When I decided to make these, I wanted them to taste like the tops of the oatmeal blueberry banana muffins: pops of sweet flavor set off by cinnamon, nuts, and salt. I’d made apple oatmeal cookies before, but only once or twice, always wanting to be impressed but never fully satisfied. There are so many oatmeal cookies out there that are just sweet. There’s nothing more to them, despite the teaspoons of cinnamon added. And here’s one thing we should discuss: removing sugar isn’t always the answer. Remember now that while sugar is usually your main sweetener, it also is an ingredient that helps set the consistency of your baked goods, just as eggs and flour and fats do. That’s not to say that absurd amounts of sugar in a cookie or cake shouldn’t be questioned. Often they should. But sometimes the answer is the other white, granulated item in the pantry: salt.
On Sunday I had the honor of meeting the amazing Joy Wilson of joythebaker.com, who was in New York to promote her new book, Homemade Decadence. Filled with simple and elegant recipes, with a twist on the nostalgic, it’s a masterpiece of sweet. That’s sort of a lot of what Joy the Baker is, really, on her site, in her recipes, and in person. Disarmingly funny, she wants us all to eat, to enjoy. The best way to do that, without being directly in her kitchen? Make her recipes. I’d be fooling you all if I didn’t say that Joy was a huge inspiration for me when I started this blog. Her food and her writing are, unequivocally, her. There is no high-brow or low-brow. It’s just fabulous deliciousness that can be created equally by all.

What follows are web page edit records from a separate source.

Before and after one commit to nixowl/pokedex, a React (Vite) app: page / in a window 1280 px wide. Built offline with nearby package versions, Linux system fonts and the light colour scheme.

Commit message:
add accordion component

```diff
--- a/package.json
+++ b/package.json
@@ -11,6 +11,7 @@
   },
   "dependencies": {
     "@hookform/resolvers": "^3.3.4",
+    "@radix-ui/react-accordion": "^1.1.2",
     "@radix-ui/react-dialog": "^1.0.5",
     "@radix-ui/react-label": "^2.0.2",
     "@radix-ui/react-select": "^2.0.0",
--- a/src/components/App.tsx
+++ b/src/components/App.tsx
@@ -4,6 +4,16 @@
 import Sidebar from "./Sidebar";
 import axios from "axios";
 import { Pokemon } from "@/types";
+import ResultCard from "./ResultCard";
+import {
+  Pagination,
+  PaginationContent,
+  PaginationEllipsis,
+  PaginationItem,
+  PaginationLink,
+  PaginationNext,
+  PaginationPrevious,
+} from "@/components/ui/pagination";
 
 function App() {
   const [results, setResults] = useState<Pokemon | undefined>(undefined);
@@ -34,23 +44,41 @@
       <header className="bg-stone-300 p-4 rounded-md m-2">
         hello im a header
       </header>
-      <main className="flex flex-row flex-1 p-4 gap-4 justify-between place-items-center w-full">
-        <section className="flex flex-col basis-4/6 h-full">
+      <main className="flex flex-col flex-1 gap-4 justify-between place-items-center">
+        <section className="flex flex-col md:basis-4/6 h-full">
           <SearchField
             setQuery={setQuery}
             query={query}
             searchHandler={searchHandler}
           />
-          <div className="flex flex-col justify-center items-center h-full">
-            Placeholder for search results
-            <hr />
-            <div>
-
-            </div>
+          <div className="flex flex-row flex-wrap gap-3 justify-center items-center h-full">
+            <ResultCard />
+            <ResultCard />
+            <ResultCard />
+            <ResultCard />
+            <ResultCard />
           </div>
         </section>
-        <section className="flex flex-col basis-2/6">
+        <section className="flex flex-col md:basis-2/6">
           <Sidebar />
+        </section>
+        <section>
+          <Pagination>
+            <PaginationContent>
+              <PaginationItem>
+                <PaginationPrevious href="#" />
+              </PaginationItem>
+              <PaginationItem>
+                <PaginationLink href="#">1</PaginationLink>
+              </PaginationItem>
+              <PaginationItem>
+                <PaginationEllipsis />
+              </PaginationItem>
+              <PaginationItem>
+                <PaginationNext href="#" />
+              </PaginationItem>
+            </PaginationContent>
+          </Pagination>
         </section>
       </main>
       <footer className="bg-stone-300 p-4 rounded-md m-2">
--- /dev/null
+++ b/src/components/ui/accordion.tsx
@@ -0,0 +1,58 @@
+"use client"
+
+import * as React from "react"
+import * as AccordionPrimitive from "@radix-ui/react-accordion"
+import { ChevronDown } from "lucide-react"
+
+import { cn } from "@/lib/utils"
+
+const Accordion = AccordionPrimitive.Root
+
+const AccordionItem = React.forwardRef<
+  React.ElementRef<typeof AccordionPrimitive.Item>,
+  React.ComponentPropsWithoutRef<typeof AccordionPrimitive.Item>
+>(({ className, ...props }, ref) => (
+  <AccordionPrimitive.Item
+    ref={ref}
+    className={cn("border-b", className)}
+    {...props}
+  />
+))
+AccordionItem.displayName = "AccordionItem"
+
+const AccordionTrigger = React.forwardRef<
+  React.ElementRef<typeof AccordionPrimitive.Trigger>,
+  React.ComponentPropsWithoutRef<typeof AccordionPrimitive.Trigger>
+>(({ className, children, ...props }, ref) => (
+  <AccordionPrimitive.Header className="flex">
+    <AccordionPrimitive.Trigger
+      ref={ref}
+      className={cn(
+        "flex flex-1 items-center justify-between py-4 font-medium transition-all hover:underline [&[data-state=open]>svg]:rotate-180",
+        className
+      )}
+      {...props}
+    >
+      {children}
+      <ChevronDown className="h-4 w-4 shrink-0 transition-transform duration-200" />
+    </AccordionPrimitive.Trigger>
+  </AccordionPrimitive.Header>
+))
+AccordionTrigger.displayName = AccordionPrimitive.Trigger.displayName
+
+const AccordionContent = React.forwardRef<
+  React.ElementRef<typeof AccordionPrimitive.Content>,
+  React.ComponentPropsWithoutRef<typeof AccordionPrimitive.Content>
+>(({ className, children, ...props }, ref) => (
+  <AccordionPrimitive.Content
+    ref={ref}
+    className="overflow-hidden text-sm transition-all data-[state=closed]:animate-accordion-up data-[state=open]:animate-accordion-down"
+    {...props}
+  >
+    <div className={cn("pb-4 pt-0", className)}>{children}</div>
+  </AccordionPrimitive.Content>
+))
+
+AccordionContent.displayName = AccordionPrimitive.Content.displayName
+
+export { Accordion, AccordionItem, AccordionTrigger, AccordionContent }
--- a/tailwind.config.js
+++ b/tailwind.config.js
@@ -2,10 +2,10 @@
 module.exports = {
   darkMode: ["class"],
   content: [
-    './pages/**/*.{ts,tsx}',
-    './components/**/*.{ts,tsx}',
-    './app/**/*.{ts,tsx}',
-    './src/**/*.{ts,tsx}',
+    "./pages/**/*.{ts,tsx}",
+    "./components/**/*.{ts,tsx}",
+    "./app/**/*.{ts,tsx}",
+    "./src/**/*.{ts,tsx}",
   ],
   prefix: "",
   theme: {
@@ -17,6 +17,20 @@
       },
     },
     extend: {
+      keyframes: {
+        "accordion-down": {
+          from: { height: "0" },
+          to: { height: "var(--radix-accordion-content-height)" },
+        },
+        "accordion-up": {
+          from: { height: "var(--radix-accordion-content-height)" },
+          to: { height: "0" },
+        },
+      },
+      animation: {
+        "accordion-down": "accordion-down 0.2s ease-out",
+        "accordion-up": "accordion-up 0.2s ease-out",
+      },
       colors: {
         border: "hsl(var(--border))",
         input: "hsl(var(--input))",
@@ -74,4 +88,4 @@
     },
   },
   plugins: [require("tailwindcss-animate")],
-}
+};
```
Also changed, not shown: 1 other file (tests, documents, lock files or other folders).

Before heading to The Brooklyn Kitchen for the event, I had been keen on working on a pumpkin recipe for the ImaginariYUM. ‘Tis the season, after all. Last year, Joy posted a recipe for pumpkin pecan scones with brown butter glaze. This was during the time that I was convinced that my fella, Ray, hated scones — they’re too dry, too crumbly, he’d tell me. I had even saved him some of my nutella scone from Dean and Deluca three years ago, believing that he would fall over himself with glee when he tasted the glorious swirls of his favorite condiment embedded in such a tender crumb. I was wrong. So I kept the pumpkin scone recipe from my repertoire, but bookmarked it just the same. And since my love of scones hasn’t abated, I would have to make him love them, too. Over these last several years I’ve started wearing him down, creating scones with a more moist interior to please his palate. He’s started to ooh and ahh. After meeting Joy, I knew that the time was ripe for pumpkin scones. Continue reading →